The Cape Verde archipelago is a group of islands in the Atlantic Ocean about three hundred miles west of Senegal in Africa, and seven hundred miles east of Brazil in South America.
The archipelago comprises ten inhabited islands: six northern, or “windward,” islands—Santo Antão, São Vicente, Sal, São Nicolau, Boa Vista, and Santa Luzia—and four southern, or “leeward,” islands—Maio, Santiago, Fogo, and Brava.
The island of Fogo is an active volcano that erupted frequently during the whaling era (1785, 1799, 1847, 1852, and 1857). Rising above the horizon, its column of fire by night and smoke by day marked the course for whaling vessels to Fogo and its smaller neighbor island Brava. During eruptions, residents of Fogo took refuge on Brava, leading the whalemen to call them all “Bravas.”
The Portuguese explorers who came upon the Cape Verde islands three decades before Columbus reached Hispaniola found the islands dry, remote, and uninhabited. Determined to make them productive, Portugal sent men to establish cotton and indigo plantations and imported enslaved Africans as labor.
There were almost no women among the Europeans sent to the Cape Verde Islands. Within a century, two thirds of the islands’ population were of mixed European and African heritage and the other third was of African heritage. Those proportions have remained approximately the same to the present, with some variation from island to island.
Today the population of the Republic of Cabo Verde numbers about a half million people. An estimated million more Cape Verdeans live abroad in Africa, Europe, and North America. For generations, these emigrants and their descendants have sent back goods and money to support those living in the islands. At the time the Republic of Cabo Verde achieved independence in 1975, it was estimated that twenty-five per cent of its gross national product consisted of cash remissions received from abroad.
The religion of the islands was historically and remains today Roman Catholic, and the culture is Portuguese. The language of administration has always been standard Portuguese, but over time a local language, Kriolu, emerged. Drawing from both Portuguese and West African languages, Kriolu is a distinct language, not nonstandard Portuguese.

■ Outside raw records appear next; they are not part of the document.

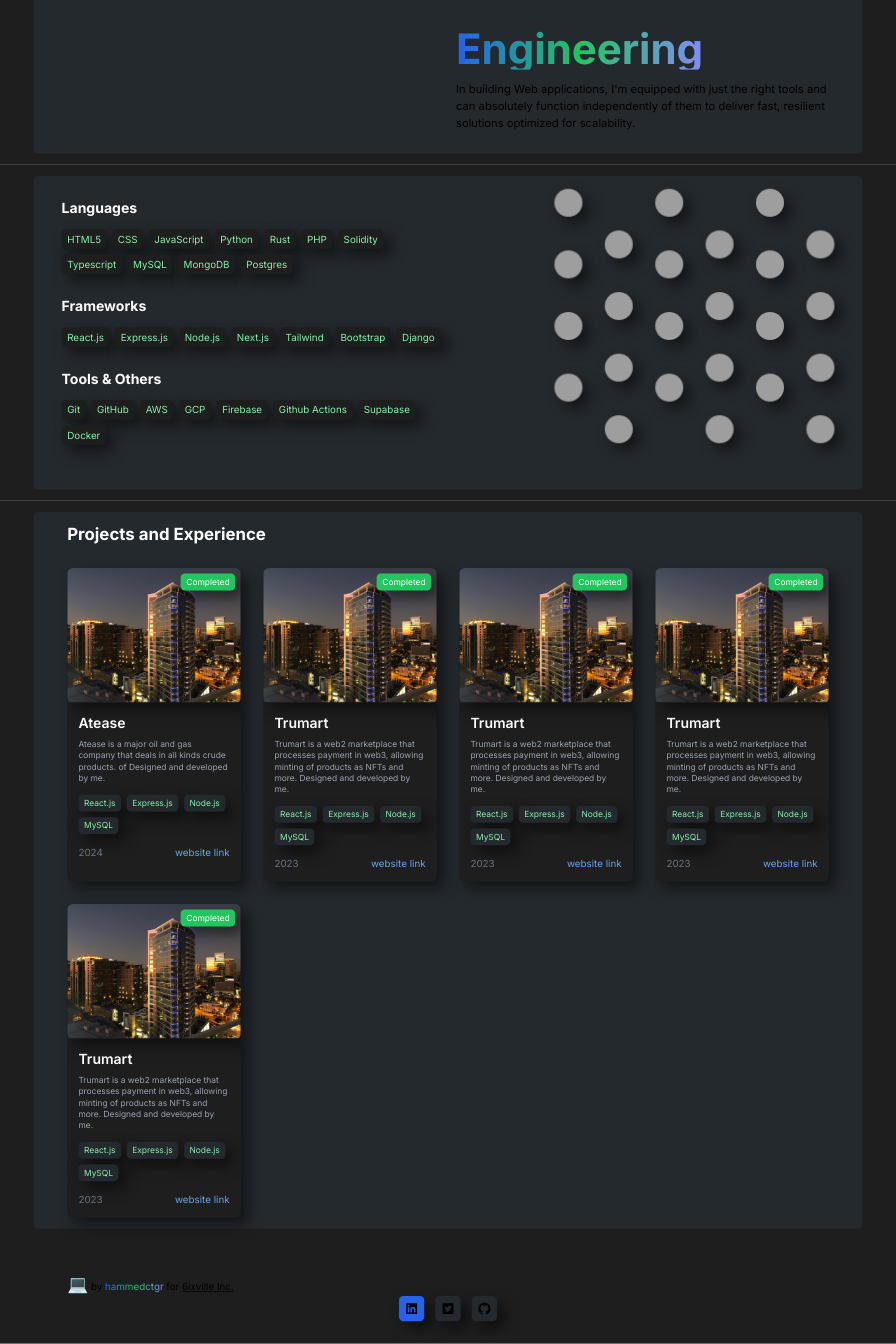
Repository: muhammedctgr/hammedctgr
Page: /
The author's editor kept a copy of each file at every save. The page is drawn from the files as they stood at one save, then again after the next save.
The browser window is 1280 px wide. The pictures show the part of the page from y = 808 to 2728 px (the page is 2728 px tall), at 70% of full size.
Pictures or frames that could not be fetched are drawn as grey boxes. The project was rebuilt for these pictures with package versions that can differ from the ones it lists, and the page was loaded fresh each time. The framework's server and built-in components were replaced by stand-ins that run in the browser. Also part of the build but not shown: next.config.mjs.

Above is the page before, as saved 2024-08-13 21:32:25.

After the next save:
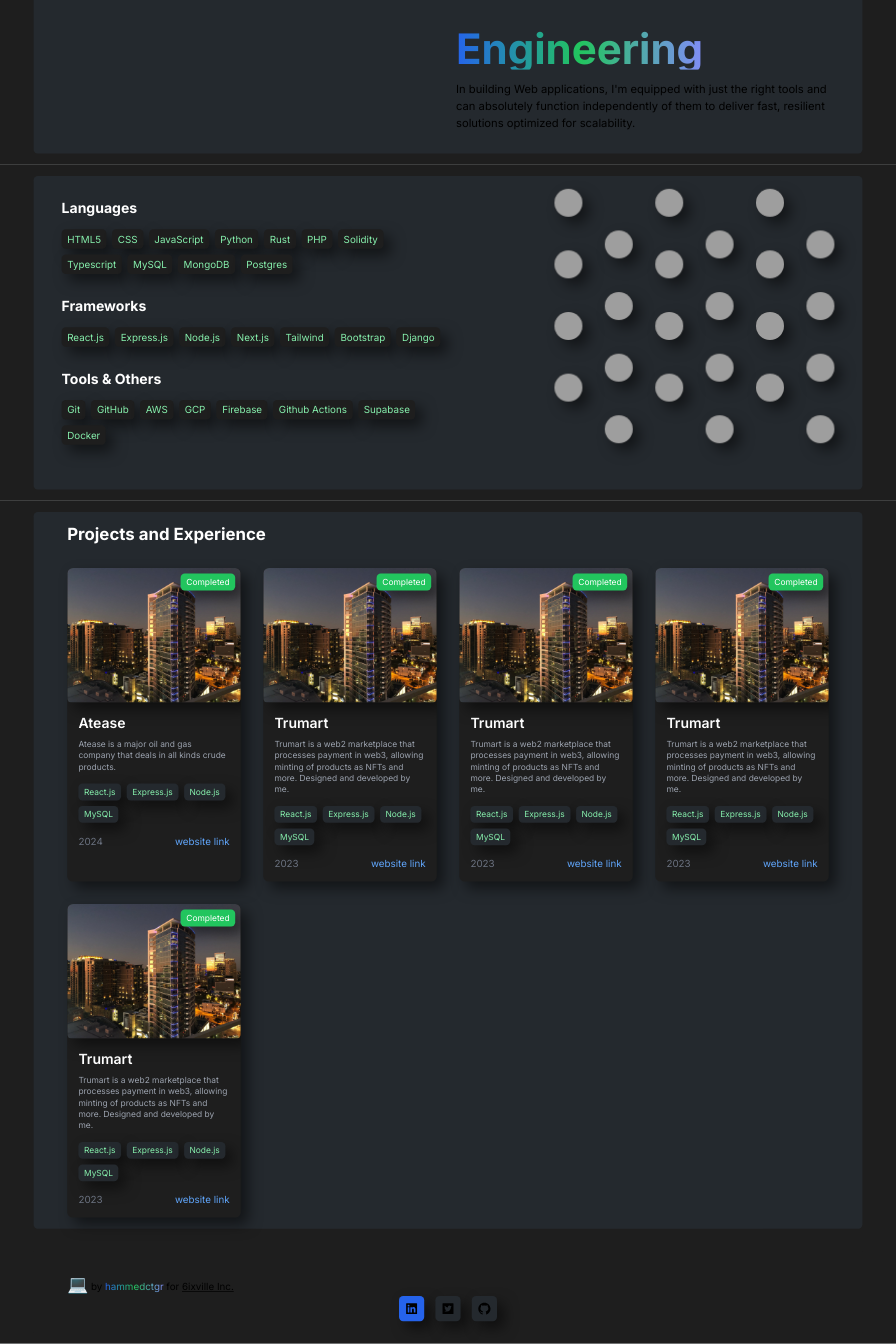
Saved 11 s later.
--- a/components/ProjectsSection.tsx
+++ b/components/ProjectsSection.tsx
@@ -13,7 +13,7 @@ interface Project {
 const projects: Project[] = [
   {
     title: "Atease",
-    description: "Atease is a major oil and gas company that deals in all kinds crude products. of Designed and developed by me.",
+    description: "Atease is a major oil and gas company that deals in all kinds crude products.",
     technologies: ["React.js", "Express.js", "Node.js", "MySQL"],
     date: "2024",
     status: "Completed",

The traditional Cape Verdean indigo blue and white woven cotton textile is known as pano or pánu di téra. Woven in strips and sewn together for width, panos have served as garments, head coverings, shrouds, and carrying straps for both babies and loads. Tightly rolled, held between the knees, and slapped in rhythm, panos also become drums.
The patterns on panos are a synthesis of European motifs and West African weaving traditions. Pano production was part of the history of African slavery. As the transatlantic slave trade flowed through the Cape Verde archipelago from West Africa to the sugar plantations of Brazil, West African men proficient in weaving were retained to stay and produce panos that were carried back to West Africa, where they served as currency for the purchase of additional enslaved people. By the 1600s, thousands of panos were required to meet demand. The islands of Santiago and Fogo were centers of production with roots back to the late 1400s.
The weaving of panos for domestic use continued in the countryside after the end of the slave trade. Antique panos are treasured within families. Since independence was achieved in 1975, pano weaving has experienced a revival as an expression of nationhood. In addition to historic blue-and-white and black-and-white patterns, modern panos are woven in many colors and incorporated into clothing and home decoration.